# To do
When a line in the records contains the string "fill", copy that line.

# Information supplied
>>>

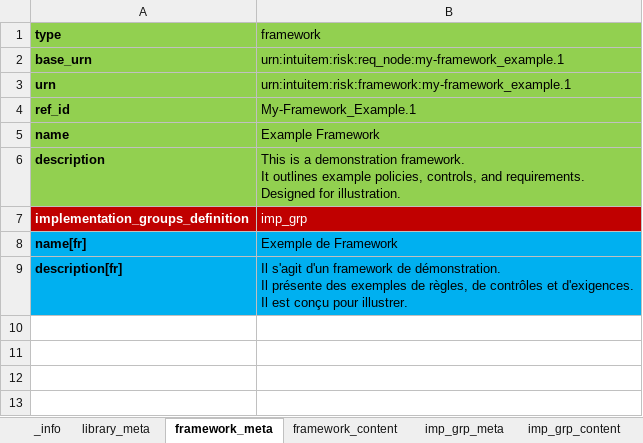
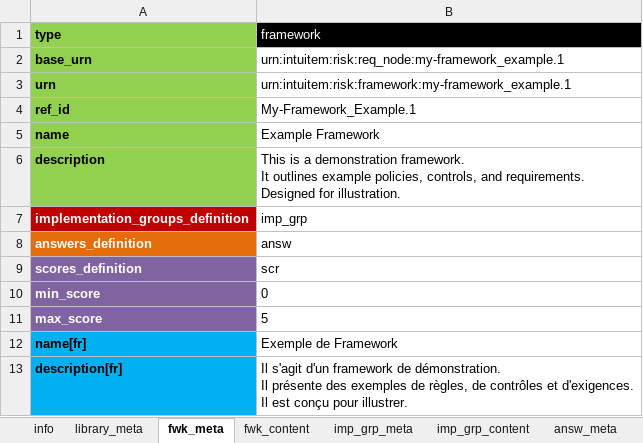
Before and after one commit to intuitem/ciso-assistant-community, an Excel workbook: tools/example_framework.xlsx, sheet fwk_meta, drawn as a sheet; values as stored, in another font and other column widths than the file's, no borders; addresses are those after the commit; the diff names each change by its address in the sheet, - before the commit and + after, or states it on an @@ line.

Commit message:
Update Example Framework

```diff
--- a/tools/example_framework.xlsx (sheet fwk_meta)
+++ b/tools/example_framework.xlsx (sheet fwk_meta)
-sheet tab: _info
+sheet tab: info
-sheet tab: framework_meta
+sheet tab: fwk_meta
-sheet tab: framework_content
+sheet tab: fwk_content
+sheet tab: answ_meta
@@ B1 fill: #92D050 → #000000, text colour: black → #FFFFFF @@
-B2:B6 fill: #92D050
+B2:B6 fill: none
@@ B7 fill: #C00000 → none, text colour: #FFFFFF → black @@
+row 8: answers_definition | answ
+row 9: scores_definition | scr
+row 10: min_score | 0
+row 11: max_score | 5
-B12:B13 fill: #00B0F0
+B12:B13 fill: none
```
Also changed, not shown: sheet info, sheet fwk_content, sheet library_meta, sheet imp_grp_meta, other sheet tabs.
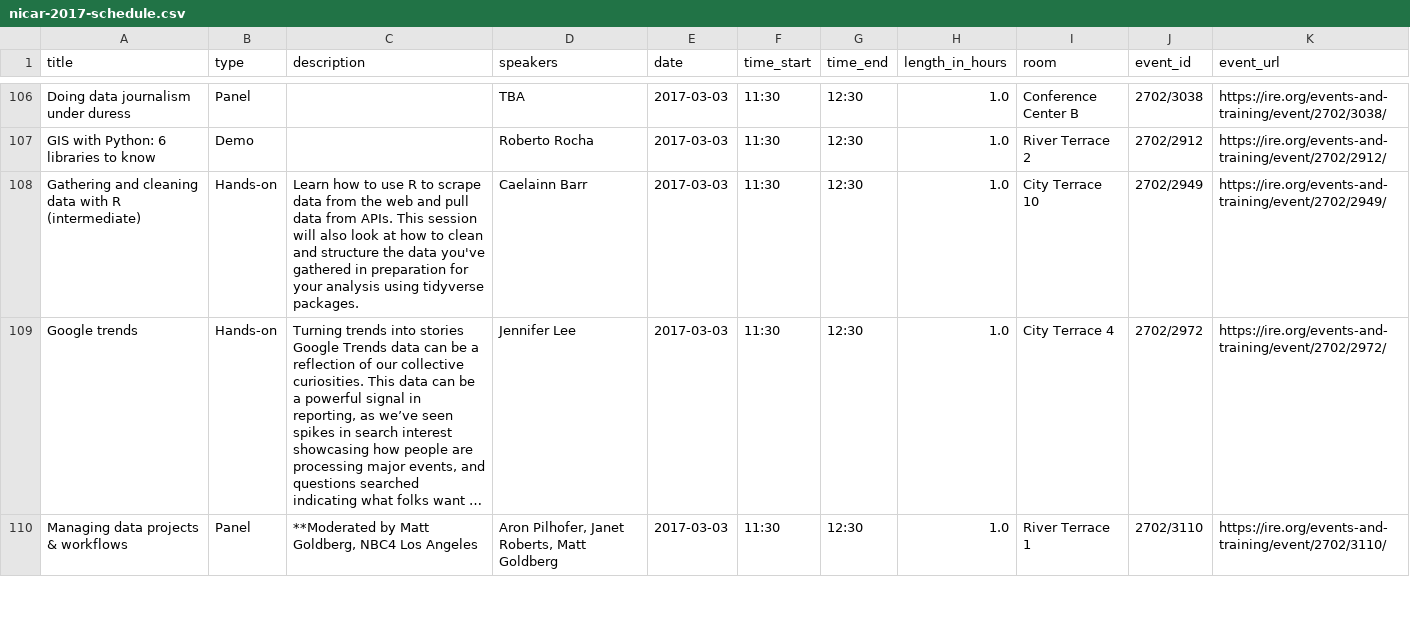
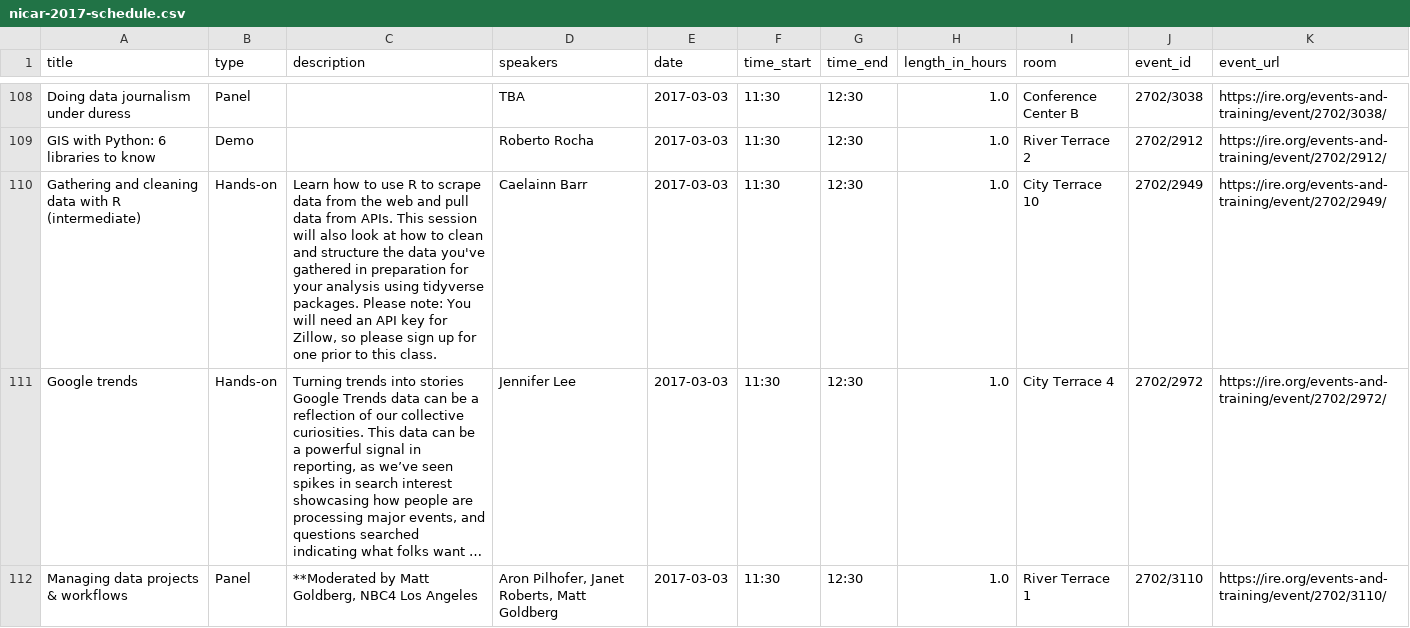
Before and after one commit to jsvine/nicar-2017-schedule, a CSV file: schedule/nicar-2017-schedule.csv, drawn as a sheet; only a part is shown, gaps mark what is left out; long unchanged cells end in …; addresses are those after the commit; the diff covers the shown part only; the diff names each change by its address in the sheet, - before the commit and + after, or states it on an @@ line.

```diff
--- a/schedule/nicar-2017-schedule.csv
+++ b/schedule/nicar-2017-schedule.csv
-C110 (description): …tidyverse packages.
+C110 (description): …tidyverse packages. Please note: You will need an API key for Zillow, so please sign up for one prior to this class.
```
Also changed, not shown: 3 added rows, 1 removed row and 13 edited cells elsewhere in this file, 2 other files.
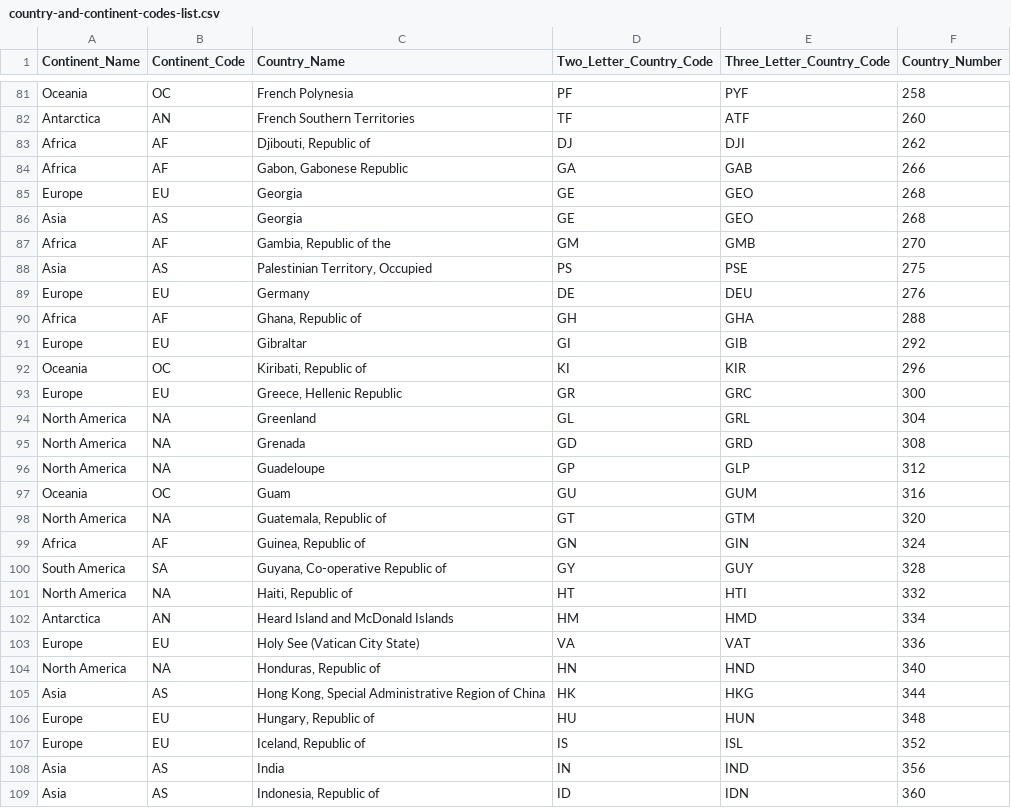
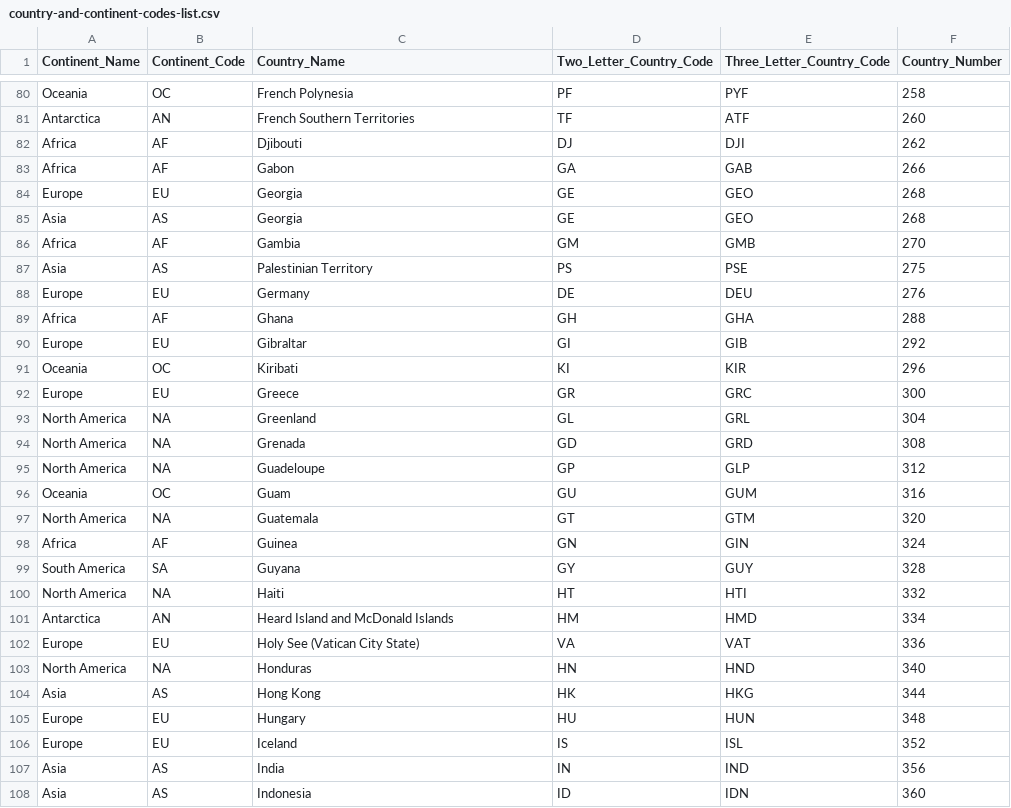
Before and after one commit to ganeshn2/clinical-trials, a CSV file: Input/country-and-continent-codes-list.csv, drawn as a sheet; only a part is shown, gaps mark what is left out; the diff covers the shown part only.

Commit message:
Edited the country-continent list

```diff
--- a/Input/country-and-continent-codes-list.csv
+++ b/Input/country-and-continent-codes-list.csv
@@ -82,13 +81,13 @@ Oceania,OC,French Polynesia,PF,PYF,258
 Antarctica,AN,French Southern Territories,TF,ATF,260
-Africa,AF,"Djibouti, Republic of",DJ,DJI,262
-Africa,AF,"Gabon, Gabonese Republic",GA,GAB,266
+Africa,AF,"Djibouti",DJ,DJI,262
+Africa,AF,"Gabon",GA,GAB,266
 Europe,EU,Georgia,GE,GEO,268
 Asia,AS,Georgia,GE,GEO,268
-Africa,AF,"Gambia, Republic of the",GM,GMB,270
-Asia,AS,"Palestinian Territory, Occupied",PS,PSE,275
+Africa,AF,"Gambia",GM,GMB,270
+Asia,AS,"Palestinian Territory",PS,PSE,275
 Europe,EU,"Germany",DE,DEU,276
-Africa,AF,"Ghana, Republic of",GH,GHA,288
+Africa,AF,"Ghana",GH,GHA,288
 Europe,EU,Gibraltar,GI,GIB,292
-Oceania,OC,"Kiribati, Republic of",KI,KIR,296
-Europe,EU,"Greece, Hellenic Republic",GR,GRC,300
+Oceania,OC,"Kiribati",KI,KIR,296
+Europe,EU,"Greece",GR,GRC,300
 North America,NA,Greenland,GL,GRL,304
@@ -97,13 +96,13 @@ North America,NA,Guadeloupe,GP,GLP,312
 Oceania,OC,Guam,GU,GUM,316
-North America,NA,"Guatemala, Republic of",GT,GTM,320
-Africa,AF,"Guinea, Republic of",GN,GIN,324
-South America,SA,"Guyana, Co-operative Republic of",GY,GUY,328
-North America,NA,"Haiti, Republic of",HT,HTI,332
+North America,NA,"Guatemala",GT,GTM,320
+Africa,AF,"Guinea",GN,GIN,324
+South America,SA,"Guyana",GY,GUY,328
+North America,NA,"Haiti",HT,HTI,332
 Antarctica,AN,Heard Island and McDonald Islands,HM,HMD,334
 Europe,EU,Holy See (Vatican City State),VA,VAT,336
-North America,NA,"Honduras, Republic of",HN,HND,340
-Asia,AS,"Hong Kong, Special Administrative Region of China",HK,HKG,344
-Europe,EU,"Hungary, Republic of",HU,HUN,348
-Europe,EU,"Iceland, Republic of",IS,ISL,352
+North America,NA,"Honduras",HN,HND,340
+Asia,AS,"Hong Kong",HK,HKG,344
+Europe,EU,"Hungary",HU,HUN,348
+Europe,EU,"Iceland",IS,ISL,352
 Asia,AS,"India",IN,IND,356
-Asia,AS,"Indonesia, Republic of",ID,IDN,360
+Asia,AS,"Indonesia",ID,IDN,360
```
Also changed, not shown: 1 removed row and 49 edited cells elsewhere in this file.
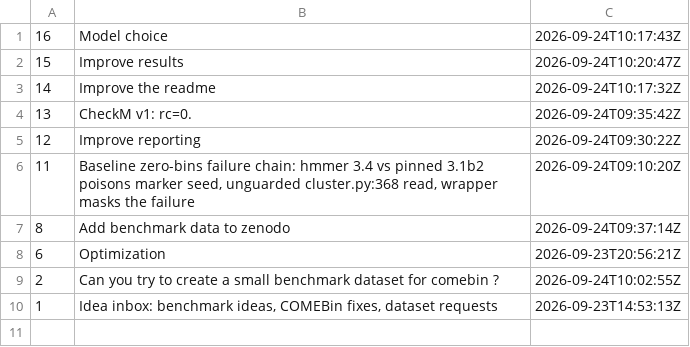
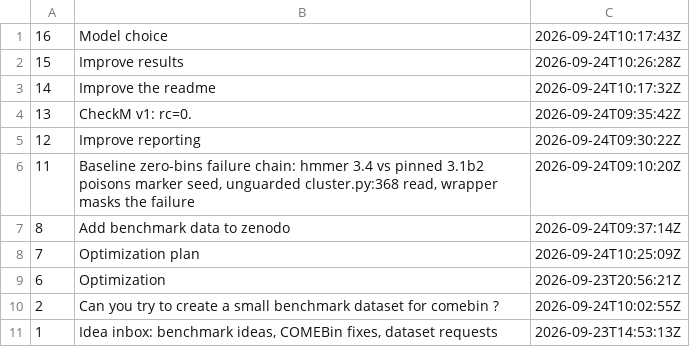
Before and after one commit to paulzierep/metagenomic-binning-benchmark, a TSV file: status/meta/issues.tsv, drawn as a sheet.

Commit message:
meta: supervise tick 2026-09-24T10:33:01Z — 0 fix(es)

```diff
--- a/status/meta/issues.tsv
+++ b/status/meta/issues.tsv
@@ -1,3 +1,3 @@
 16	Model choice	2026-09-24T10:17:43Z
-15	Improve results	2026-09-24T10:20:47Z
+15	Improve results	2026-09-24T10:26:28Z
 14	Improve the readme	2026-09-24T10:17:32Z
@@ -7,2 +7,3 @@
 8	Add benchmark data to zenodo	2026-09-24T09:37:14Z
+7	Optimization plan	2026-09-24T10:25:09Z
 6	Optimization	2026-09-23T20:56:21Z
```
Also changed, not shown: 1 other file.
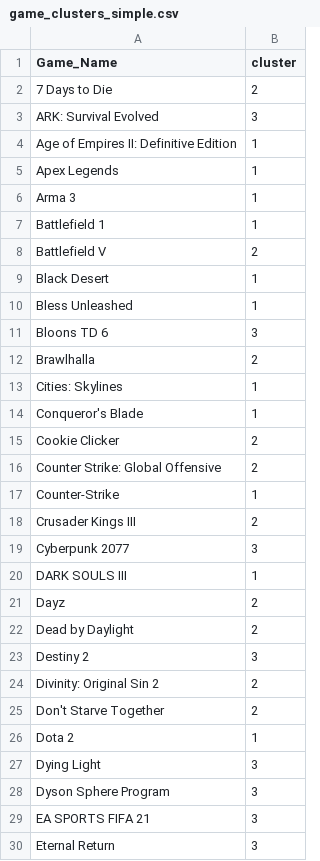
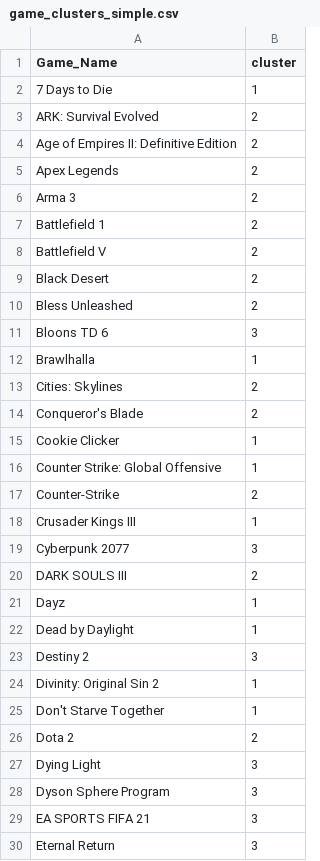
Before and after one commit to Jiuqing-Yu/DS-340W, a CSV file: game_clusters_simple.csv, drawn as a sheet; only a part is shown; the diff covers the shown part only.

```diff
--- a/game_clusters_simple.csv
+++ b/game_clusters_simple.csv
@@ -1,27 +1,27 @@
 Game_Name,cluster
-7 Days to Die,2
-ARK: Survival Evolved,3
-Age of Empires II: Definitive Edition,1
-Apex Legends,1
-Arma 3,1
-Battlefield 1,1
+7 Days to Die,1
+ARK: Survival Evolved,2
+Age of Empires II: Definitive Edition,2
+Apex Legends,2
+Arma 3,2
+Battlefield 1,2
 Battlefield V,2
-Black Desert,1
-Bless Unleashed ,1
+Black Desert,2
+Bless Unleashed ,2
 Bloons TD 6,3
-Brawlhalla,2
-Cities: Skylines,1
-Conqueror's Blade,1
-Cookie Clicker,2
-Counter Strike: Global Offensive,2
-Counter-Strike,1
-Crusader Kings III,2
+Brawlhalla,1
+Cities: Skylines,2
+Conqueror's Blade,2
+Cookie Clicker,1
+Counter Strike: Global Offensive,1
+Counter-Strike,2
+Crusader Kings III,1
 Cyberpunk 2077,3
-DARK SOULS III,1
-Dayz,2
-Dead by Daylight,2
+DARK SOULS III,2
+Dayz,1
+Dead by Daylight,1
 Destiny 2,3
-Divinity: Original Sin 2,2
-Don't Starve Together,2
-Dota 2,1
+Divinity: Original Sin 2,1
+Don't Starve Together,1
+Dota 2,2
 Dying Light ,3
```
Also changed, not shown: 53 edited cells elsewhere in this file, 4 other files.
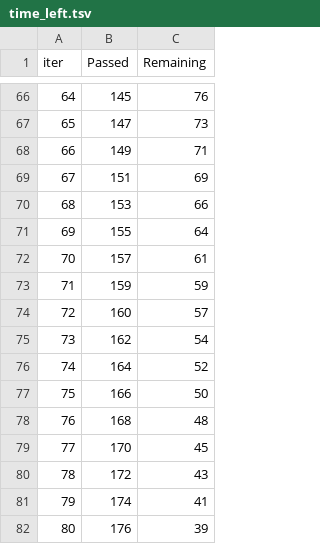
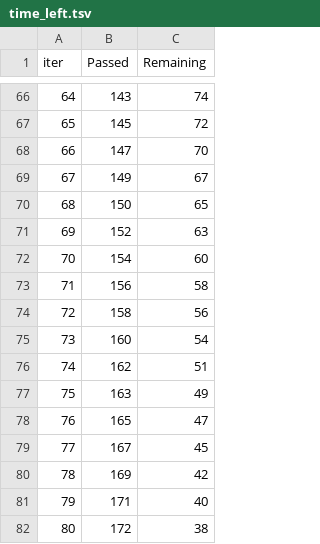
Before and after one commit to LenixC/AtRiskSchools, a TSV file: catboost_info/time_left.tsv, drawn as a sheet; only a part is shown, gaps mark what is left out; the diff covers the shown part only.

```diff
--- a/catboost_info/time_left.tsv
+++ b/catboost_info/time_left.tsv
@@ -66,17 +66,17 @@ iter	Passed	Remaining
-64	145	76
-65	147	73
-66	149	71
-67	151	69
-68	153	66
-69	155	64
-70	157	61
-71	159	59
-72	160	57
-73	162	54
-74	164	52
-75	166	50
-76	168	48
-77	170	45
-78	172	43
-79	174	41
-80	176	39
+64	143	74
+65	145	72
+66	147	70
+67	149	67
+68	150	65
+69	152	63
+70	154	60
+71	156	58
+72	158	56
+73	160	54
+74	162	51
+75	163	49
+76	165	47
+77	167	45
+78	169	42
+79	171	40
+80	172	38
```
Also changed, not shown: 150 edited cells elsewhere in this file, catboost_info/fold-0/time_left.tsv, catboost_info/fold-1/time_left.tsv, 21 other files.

<<<

# Final answer
@@ B1 fill: #92D050 → #000000, text colour: black → #FFFFFF @@
-B2:B6 fill: #92D050
+B2:B6 fill: none
@@ B7 fill: #C00000 → none, text colour: #FFFFFF → black @@
-B12:B13 fill: #00B0F0
+B12:B13 fill: none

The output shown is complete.